● **Work required**: Output the data word for word, dropping every image.

● **Exercise data**:
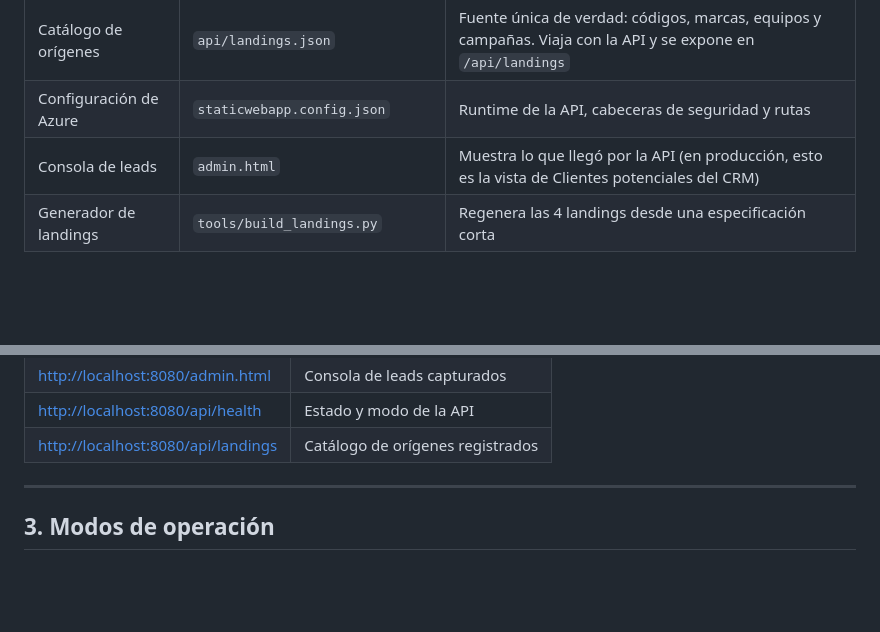
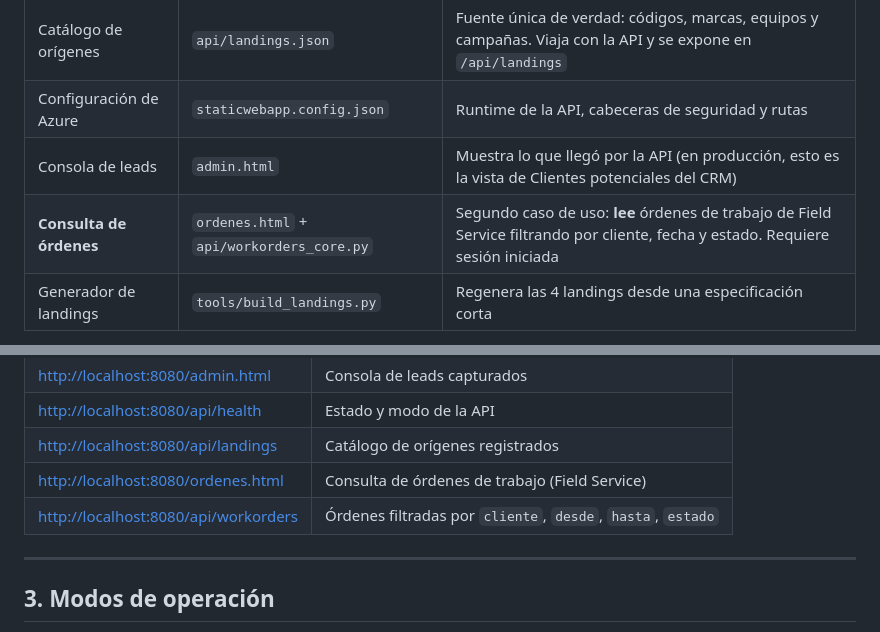
Before and after one commit to claudinhostgo-byte/DEMOLEGRAND, a Markdown page: README.md, 2 parts joined by grey strips. Drawn GitHub-style; blank space fills up the shorter version.

Commit message:
Documenta el segundo caso de uso y el reparto de rutas protegidas
Co-Authored-By: Claude Opus 5 <noreply@anthropic.com>

```diff
--- a/README.md
+++ b/README.md
@@ -27,6 +27,7 @@ esa línea).
 | Catálogo de orígenes | `api/landings.json` | Fuente única de verdad: códigos, marcas, equipos y campañas. Viaja con la API y se expone en `/api/landings` |
 | Configuración de Azure | `staticwebapp.config.json` | Runtime de la API, cabeceras de seguridad y rutas |
 | Consola de leads | `admin.html` | Muestra lo que llegó por la API (en producción, esto es la vista de Clientes potenciales del CRM) |
+| **Consulta de órdenes** | `ordenes.html` + `api/workorders_core.py` | Segundo caso de uso: **lee** órdenes de trabajo de Field Service filtrando por cliente, fecha y estado. Requiere sesión iniciada |
 | Generador de landings | `tools/build_landings.py` | Regenera las 4 landings desde una especificación corta |
 
 Las cuatro líneas de negocio corresponden a las que el grupo opera en Chile tras la adquisición de
@@ -54,6 +55,8 @@ configuración durante la demo.
 | <http://localhost:8080/admin.html> | Consola de leads capturados |
 | <http://localhost:8080/api/health> | Estado y modo de la API |
 | <http://localhost:8080/api/landings> | Catálogo de orígenes registrados |
+| <http://localhost:8080/ordenes.html> | Consulta de órdenes de trabajo (Field Service) |
+| <http://localhost:8080/api/workorders> | Órdenes filtradas por `cliente`, `desde`, `hasta`, `estado` |
 
 ---
 
```
Also changed, not shown: docs/DESPLIEGUE-AZURE.md (+12 -0 lines), docs/GUION-DEMO.md (+7 -0 lines).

● **Result of this exercise**:
Before and after one commit to claudinhostgo-byte/DEMOLEGRAND, a Markdown page: README.md, 2 parts joined by grey strips. Drawn GitHub-style; blank space fills up the shorter version.

Commit message:
Documenta el segundo caso de uso y el reparto de rutas protegidas
Co-Authored-By: Claude Opus 5 <noreply@anthropic.com>

```diff
--- a/README.md
+++ b/README.md
@@ -27,6 +27,7 @@ esa línea).
 | Catálogo de orígenes | `api/landings.json` | Fuente única de verdad: códigos, marcas, equipos y campañas. Viaja con la API y se expone en `/api/landings` |
 | Configuración de Azure | `staticwebapp.config.json` | Runtime de la API, cabeceras de seguridad y rutas |
 | Consola de leads | `admin.html` | Muestra lo que llegó por la API (en producción, esto es la vista de Clientes potenciales del CRM) |
+| **Consulta de órdenes** | `ordenes.html` + `api/workorders_core.py` | Segundo caso de uso: **lee** órdenes de trabajo de Field Service filtrando por cliente, fecha y estado. Requiere sesión iniciada |
 | Generador de landings | `tools/build_landings.py` | Regenera las 4 landings desde una especificación corta |
 
 Las cuatro líneas de negocio corresponden a las que el grupo opera en Chile tras la adquisición de
@@ -54,6 +55,8 @@ configuración durante la demo.
 | <http://localhost:8080/admin.html> | Consola de leads capturados |
 | <http://localhost:8080/api/health> | Estado y modo de la API |
 | <http://localhost:8080/api/landings> | Catálogo de orígenes registrados |
+| <http://localhost:8080/ordenes.html> | Consulta de órdenes de trabajo (Field Service) |
+| <http://localhost:8080/api/workorders> | Órdenes filtradas por `cliente`, `desde`, `hasta`, `estado` |
 
 ---
 
```
Also changed, not shown: docs/DESPLIEGUE-AZURE.md (+12 -0 lines), docs/GUION-DEMO.md (+7 -0 lines).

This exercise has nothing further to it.